Bristol-Myers Squibb (BMS), Ono Pharmaceutical and Kyowa Hakko Kirin have entered into a clinical trial collaboration agreement to conduct a Phase I combination trial with Opdivo (nivolumab) and mogamulizumab as a potential treatment option for patients with advanced or metastatic solid tumours.

Scheduled to be conducted in Japan by Ono and Kyowa Hakko Kirin, the trial will focus on evaluating the safety, tolerability and anti-tumour activity of combining Opdivo, a PD-1 immune checkpoint inhibitor, and mogamulizumab, an anti-CCR4 antibody.

In September, Opdivo was launched in Japan for the treatment of patients with unresectable melanoma and the drug is currently being developed in multiple tumour types in more than 50 clinical trials worldwide.

In May 2012, mogamulizumab was launched in Japan to treat relapsed or refractory CCR4-positive Adult T-cell Leukemia-Lymphoma (ATL), and was granted the indication expansion in March 2014 for relapsed or refractory CCR4-positive Peripheral T-Cell Lymphoma (PTCL) and Cutaneous T-Cell Lymphoma (CTCL).

"The trial will focus on evaluating the safety, tolerability and anti-tumour activity of combining Opdivo and mogamulizumab."

Clinical trials with mogamulizumab in ATL, PTCL, and CTCL are ongoing in the US, EU and other countries.

Both opdivo and mogamulizumab are part of a new class of cancer treatments known as immunotherapies, which are designed to harness the body’s own immune system in fighting cancer.

Ono Pharmaceutical member of the Board of Directors, vice-president executive officer/ executive director, Clinical Development & Clinical Development Planning Hiroshi Awata said: "Studying combination regimens of immunotherapies offers the opportunity to explore the potential of enhanced efficacy compared to current standards of care in treating cancer.
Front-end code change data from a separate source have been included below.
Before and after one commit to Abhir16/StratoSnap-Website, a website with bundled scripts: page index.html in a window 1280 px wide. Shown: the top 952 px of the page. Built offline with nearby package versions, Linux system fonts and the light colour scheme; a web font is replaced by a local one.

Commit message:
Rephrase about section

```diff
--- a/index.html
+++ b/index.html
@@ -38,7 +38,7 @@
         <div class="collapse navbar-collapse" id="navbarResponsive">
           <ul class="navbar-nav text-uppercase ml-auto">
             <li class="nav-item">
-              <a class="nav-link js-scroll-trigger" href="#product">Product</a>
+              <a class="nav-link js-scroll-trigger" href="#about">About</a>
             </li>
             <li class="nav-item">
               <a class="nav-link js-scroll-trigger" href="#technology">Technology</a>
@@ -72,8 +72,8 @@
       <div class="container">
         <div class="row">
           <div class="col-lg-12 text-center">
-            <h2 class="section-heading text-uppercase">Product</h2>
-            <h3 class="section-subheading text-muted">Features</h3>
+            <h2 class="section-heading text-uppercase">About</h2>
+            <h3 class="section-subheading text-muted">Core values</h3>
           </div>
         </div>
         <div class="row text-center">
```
"We are delighted to be able to pursue the possibility of immunotherapies through this collaboration with Kyowa Hakko Kirin.

"We believe that there is a strong rationale to explore the combination of Opdivo and mogamulizumab with the goal of identifying a new treatment option for these cancer patients."
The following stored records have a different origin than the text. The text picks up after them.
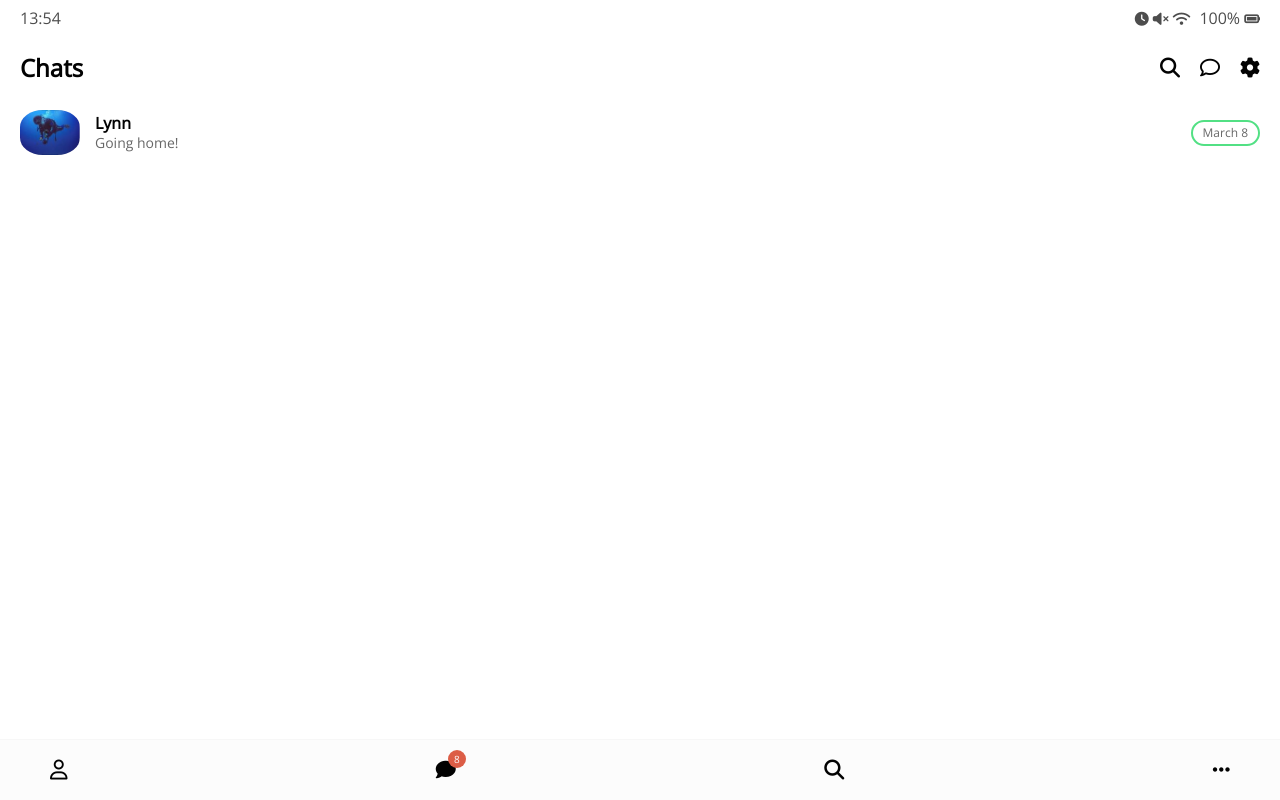
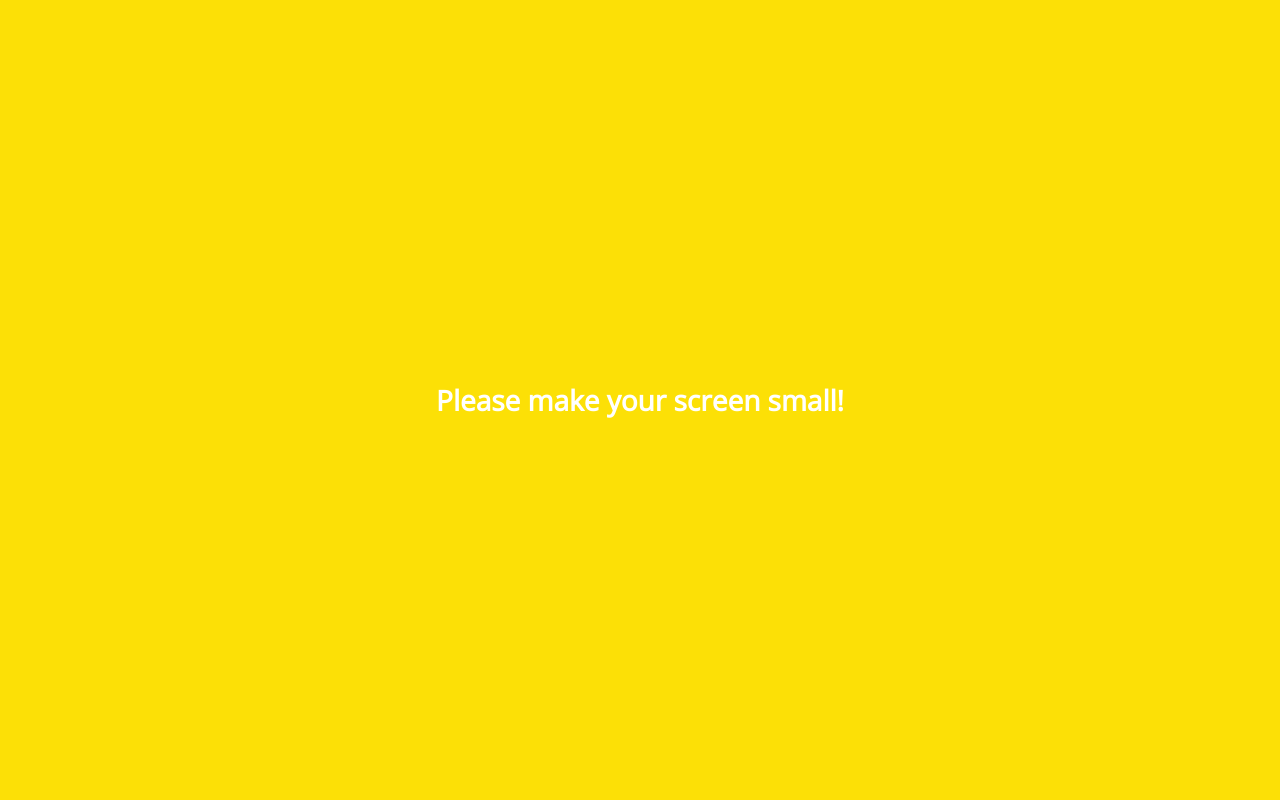
Before and after one commit to Seulram/kakao-clone-2.0, a plain HTML site: page index.html in a window 1280 px wide. Drawn offline with nearby package versions, Linux system fonts and the light colour scheme.

Commit message:
lecture finish

```diff
--- a/css/chat.css
+++ b/css/chat.css
@@ -1,5 +1,6 @@
 .header-wrapper {
   position: fixed;
+  z-index: 2;
   top: 0px;
   width: 100%;
   padding: 5px 0px;
@@ -127,10 +128,22 @@
   align-self: flex-start;
 }
 
+@keyframes spin {
+  from {
+    transform: none;
+  }
+  to {
+    transform: rotateY(1turn);
+  }
+}
+
 .incoming-message img {
   width: 30px;
   border-radius: 15px;
   margin-right: 15px;
+  box-shadow: 0 30px 60px -12px rgba(50, 50, 93, 0.25),
+    0 18px 36px -18px rgba(0, 0, 0, 0.3), 0 -12px 36px -8px rgba(0, 0, 0, 0.025);
+  animation: spin 1s linear infinite;
 }
 
 .sent-message {
--- /dev/null
+++ b/css/mobile.css
@@ -0,0 +1,25 @@
+.bigScreen {
+  position: fixed;
+  width: 100%;
+  height: 100%;
+  top: 0;
+  left: 0;
+  background-color: #fce006;
+  display: flex;
+  justify-content: center;
+  align-items: center;
+  font-weight: 600;
+  color: white;
+  font-size: 28px;
+  text-align: center;
+  padding: 0px 20px;
+  line-height: 1.5;
+  display: none;
+  z-index: 4;
+}
+
+@media screen and (min-width: 550px) {
+  .bigScreen {
+    display: flex;
+  }
+}
--- a/css/nav-bar.css
+++ b/css/nav-bar.css
@@ -35,3 +35,18 @@
   align-items: center;
   border-radius: 50%;
 }
+
+@keyframes showNavBar {
+  from {
+    transform: translateY(80px);
+  }
+  to {
+    transform: none;
+  }
+}
+
+.nav {
+  transform: translateY(80px);
+  animation: showNavBar 0.5s ease-out forwards;
+  animation-delay: 0.5s;
+}
--- a/css/styles.css
+++ b/css/styles.css
@@ -9,6 +9,7 @@
 @import "more.css";
 @import "settings.css";
 @import "chat.css";
+@import "mobile.css";
 
 * {
   box-sizing: border-box;
@@ -26,3 +27,18 @@ a {
   color: inherit;
   text-decoration: none;
 }
+
+@keyframes fadeIn {
+  from {
+    opacity: 0;
+    transform: translateY(40px);
+  }
+  to {
+    opacity: 1;
+    transform: none;
+  }
+}
+
+main {
+  animation: fadeIn 0.5s ease-in-out;
+}
--- a/index.html
+++ b/index.html
@@ -84,5 +84,8 @@
         </li>
       </ul>
     </nav>
+    <div class="bigScreen">
+      <span class="bigScreen__text">Please make your screen small!</span>
+    </div>
   </body>
 </html>
```
Also changed, not shown: chat.html (+3 -0 lines), find.html (+3 -0 lines), friends.html (+3 -0 lines), more.html (+3 -0 lines), settings.html (+3 -0 lines).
Opdivo binds to the checkpoint receptor PD-1 expressed on activated T-cells, blocking this pathway and allowing the immune system to attack tumours, while mogamulizumab can suppress some of the immune cells that shield the tumour from the immune system.

According to pre-clinical trials, the combination of Opdivo and mogamulizumab may lead to an improved anti-tumour immune response compared to either agent alone.

Bristol-Myers Squibb senior vice-president and head of Development, Oncology Michael Giordano said: "Our collaboration with Kyowa Hakko Kirin further complements the broad clinical development program for Opdivo, will advance our understanding of the combination of Opdivo and mogamulizumab, and is an example of our commitment to develop combination immuno-oncology regimens for patients with metastatic cancer."